[Web page edit records]
>>>
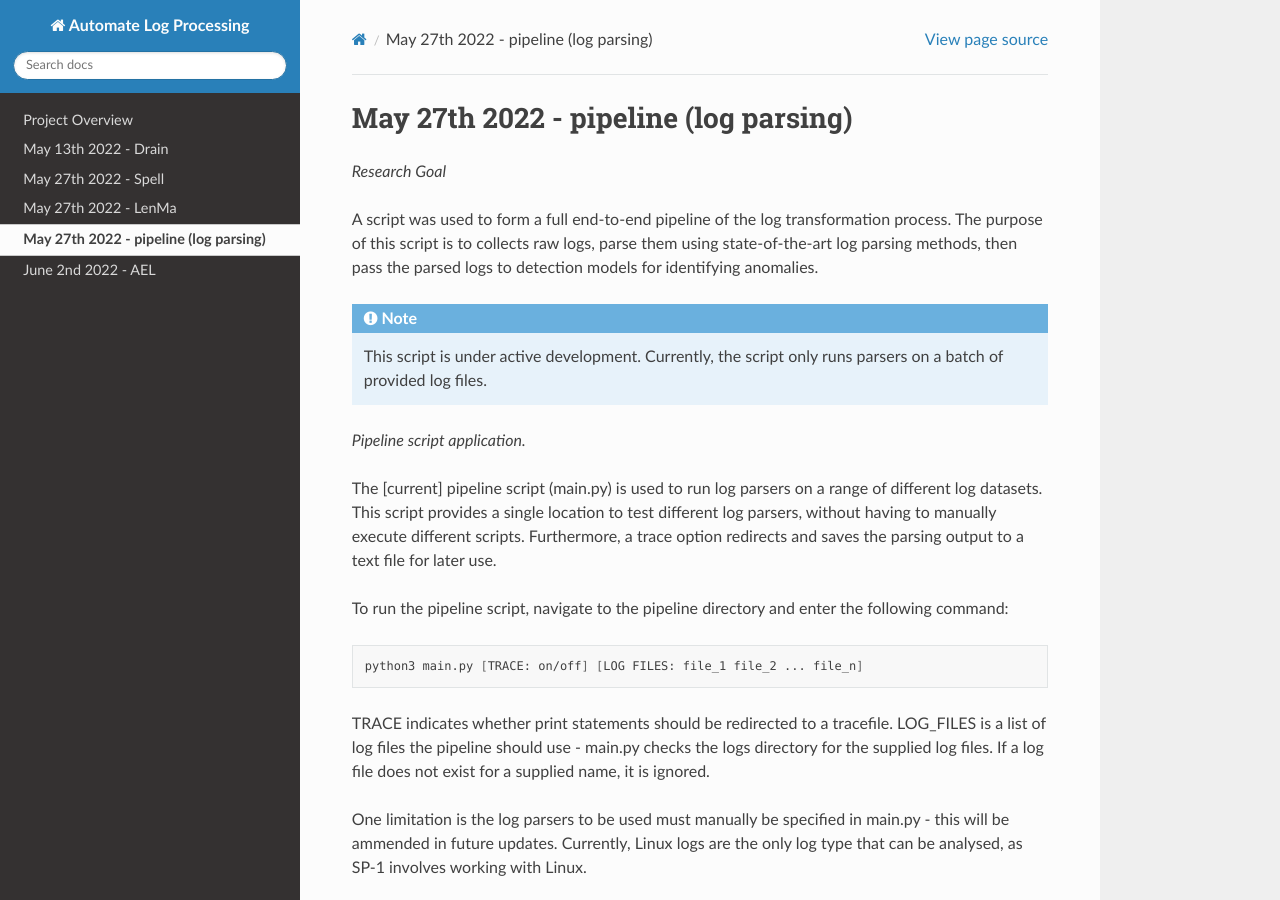
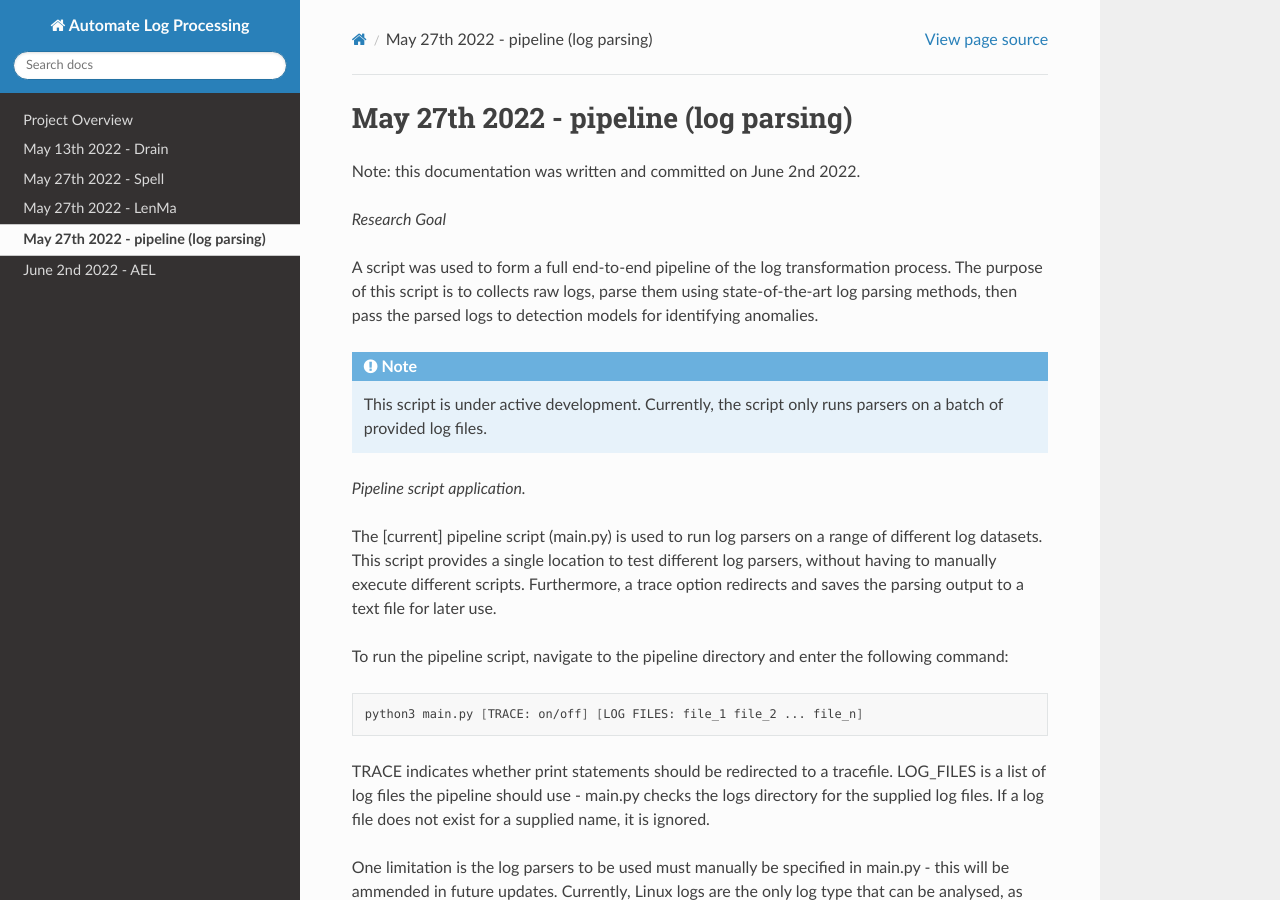
Before and after one commit to RS6730/EGH400-1-Documentation, a Sphinx documentation site: the page built from docs/source/pipeline.rst, in a window 1280 px wide and 900 px high. Built offline with Sphinx 7.4.7 and the Read the Docs theme 2.0.0, drawn with Linux system fonts in a browser that asks for light colours.

Commit message:
Added note to clarify commit date

```diff
--- a/docs/source/pipeline.rst
+++ b/docs/source/pipeline.rst
@@ -1,5 +1,7 @@
 May 27th 2022 - pipeline (log parsing)
 ===================================================================================
+Note: this documentation was written and committed on June 2nd 2022.
+
 | *Research Goal*
 A script was used to form a full end-to-end pipeline of the log transformation
 process. The purpose of this script is to collects raw logs, parse them using
```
<<<
BRIEF:
Give the data above again in full and unchanged, skipping the pictures.

SOLUTION:
Before and after one commit to RS6730/EGH400-1-Documentation, a Sphinx documentation site: the page built from docs/source/pipeline.rst, in a window 1280 px wide and 900 px high. Built offline with Sphinx 7.4.7 and the Read the Docs theme 2.0.0, drawn with Linux system fonts in a browser that asks for light colours.

Commit message:
Added note to clarify commit date

```diff
--- a/docs/source/pipeline.rst
+++ b/docs/source/pipeline.rst
@@ -1,5 +1,7 @@
 May 27th 2022 - pipeline (log parsing)
 ===================================================================================
+Note: this documentation was written and committed on June 2nd 2022.
+
 | *Research Goal*
 A script was used to form a full end-to-end pipeline of the log transformation
 process. The purpose of this script is to collects raw logs, parse them using
```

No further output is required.